We started with a romantic wine and shnitzel melave malka by the water (obviously we lit some candles and youtube has a great Italian music selection). But is it even a motzei Shabbos in Venice is you don’t have a Frulala run (alcoholic smoothie stand under the OK – check the menu)?! The streets at night were ridiculously empty (now that we think about it, it was also 2 am), so we also chilled with our new Shabbos buds at some famous landmarks with no other people in sight. GhettoGang. Our ride or die. You know who you all are and you’re loving this shout out.
SUNDAY – our last hustle before our flight out to Croatia. We split up for A to take the Jewish ghetto tour (A MUST DO!), while R got to explore the little nuances of the island. It started with Calle Varisco, the most narrow street in Venice. On the way to the boat bookstore from there, you can pass the Venice hospital – all landmarks are easy to miss in Venice because they maintain the original ancient facade, and then redo the entire interior. No picture can properly capture the Libreria Acqua Alta, which is a bookstore with many twists and turns and quirks. Right next door to the library, there’s a window where you can see famous Venetian masks being made from scratch.
There’s a famous spiral staircase called Palace Contarini del Bovolo that I was able to hit up before meeting back up with A to check out San Marc’s square. We downloaded a Rick Steve’s audio guide to the area – we found out the hard way that you can’t casually sit down in the middle of the square… don’t say we didn’t warn you. Stolperstein sighting in the ghetto.
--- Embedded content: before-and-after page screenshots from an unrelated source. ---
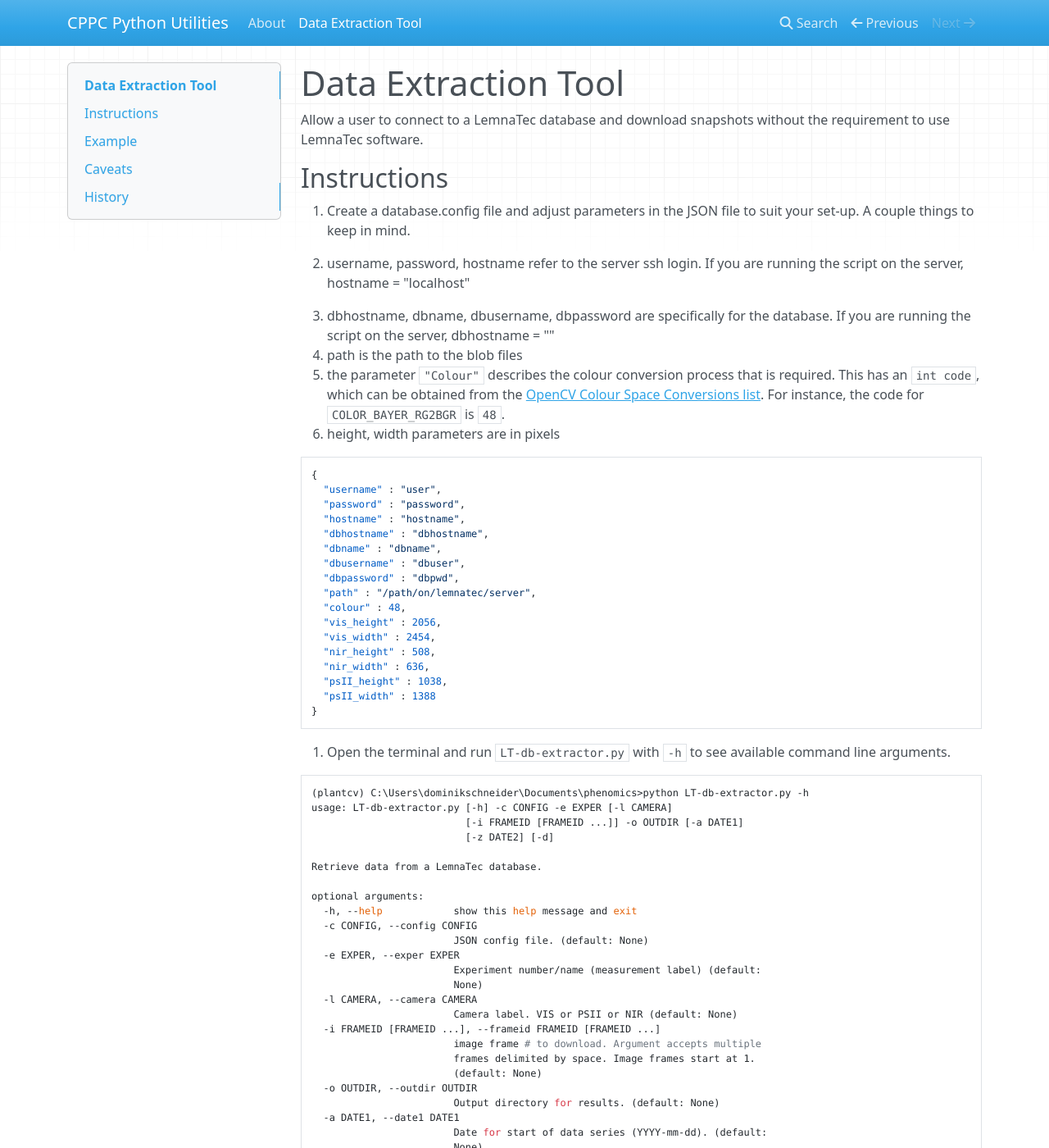
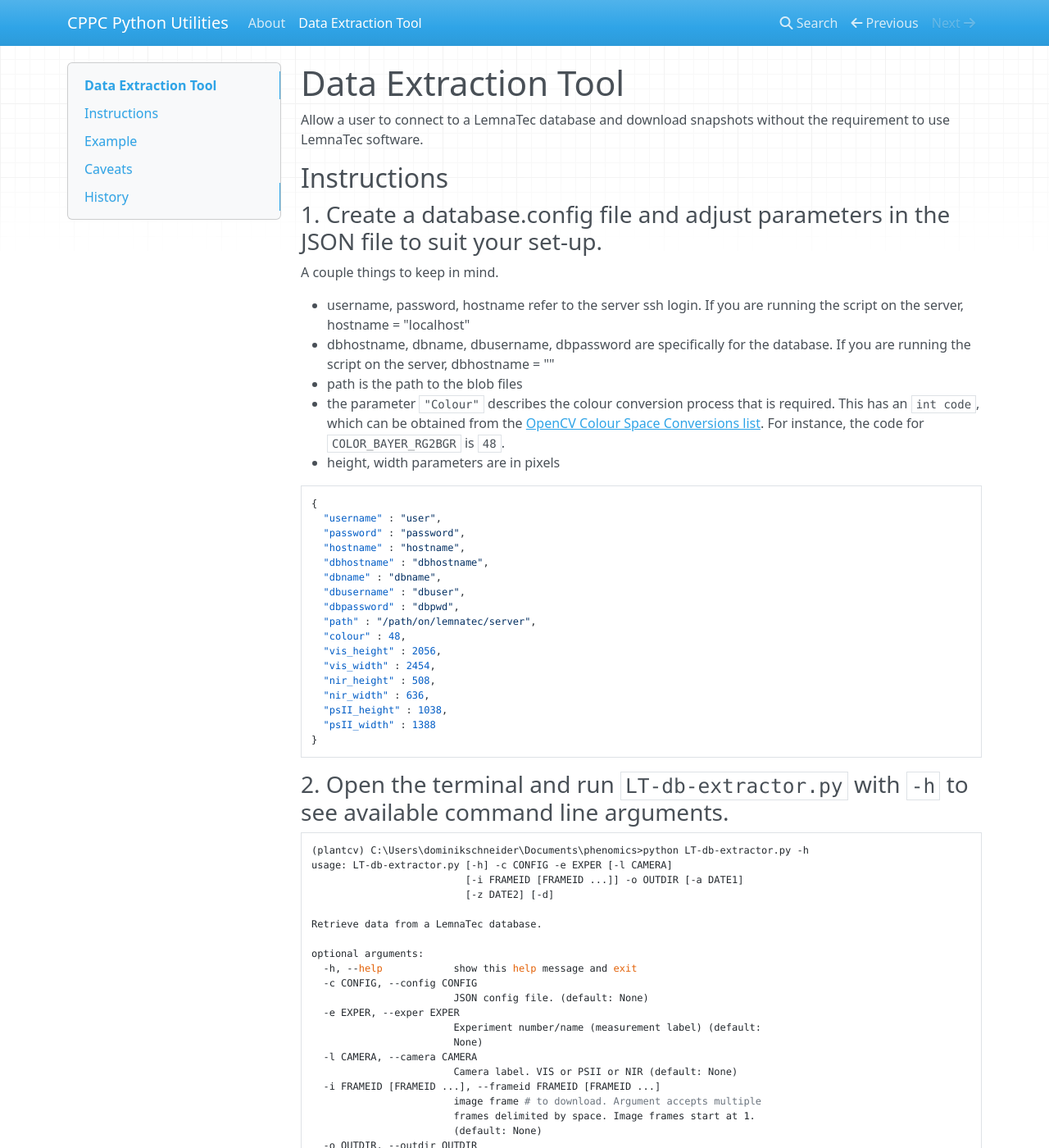
Before and after one commit to CougPhenomics/cppcpyutils, an MkDocs documentation site: the page built from docs/LT_db_extractor.md, in a window 1280 px wide and 1400 px high. Shown: the whole window at 82% size. Built offline with MkDocs 1.6.1, drawn with Linux system fonts in a browser that asks for light colours; nearby versions of some CDN libraries.

Commit message:
doc updates

````diff
--- a/docs/LT_db_extractor.md
+++ b/docs/LT_db_extractor.md
@@ -4,7 +4,8 @@ Allow a user to connect to a LemnaTec database and download snapshots without th
 
 ## Instructions
 
-1. Create a database.config file and adjust parameters in the JSON file to suit your set-up.
+### 1. Create a database.config file and adjust parameters in the JSON file to suit your set-up.
+
 A couple things to keep in mind.
 
 - username, password, hostname refer to the server ssh login. If you are running the script on the server, hostname = "localhost"
@@ -33,7 +34,8 @@ A couple things to keep in mind.
 }
 ```
 
-2. Open the terminal and run `LT-db-extractor.py` with `-h` to see available command line arguments.
+### 2. Open the terminal and run `LT-db-extractor.py` with `-h` to see available command line arguments.
+
 ```sh
 (plantcv) C:\Users\dominikschneider\Documents\phenomics>python LT-db-extractor.py -h
 usage: LT-db-extractor.py [-h] -c CONFIG -e EXPER [-l CAMERA]
@@ -70,7 +72,7 @@ optional arguments:
 
 Metadata of each image downloaded will be saved to a CSV.
 
-3. Utilise [PlantCV](https://github.com/danforthcenter/plantcv) to analyse your images!
+### 3. Utilise [PlantCV](https://github.com/danforthcenter/plantcv) to analyse your images!
 
 ## Example
 
````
We obviously couldn’t leave without having one more pizza by the water, what could be better?! (Pro tip – stock up on pizza to take with you to different countries that have no food).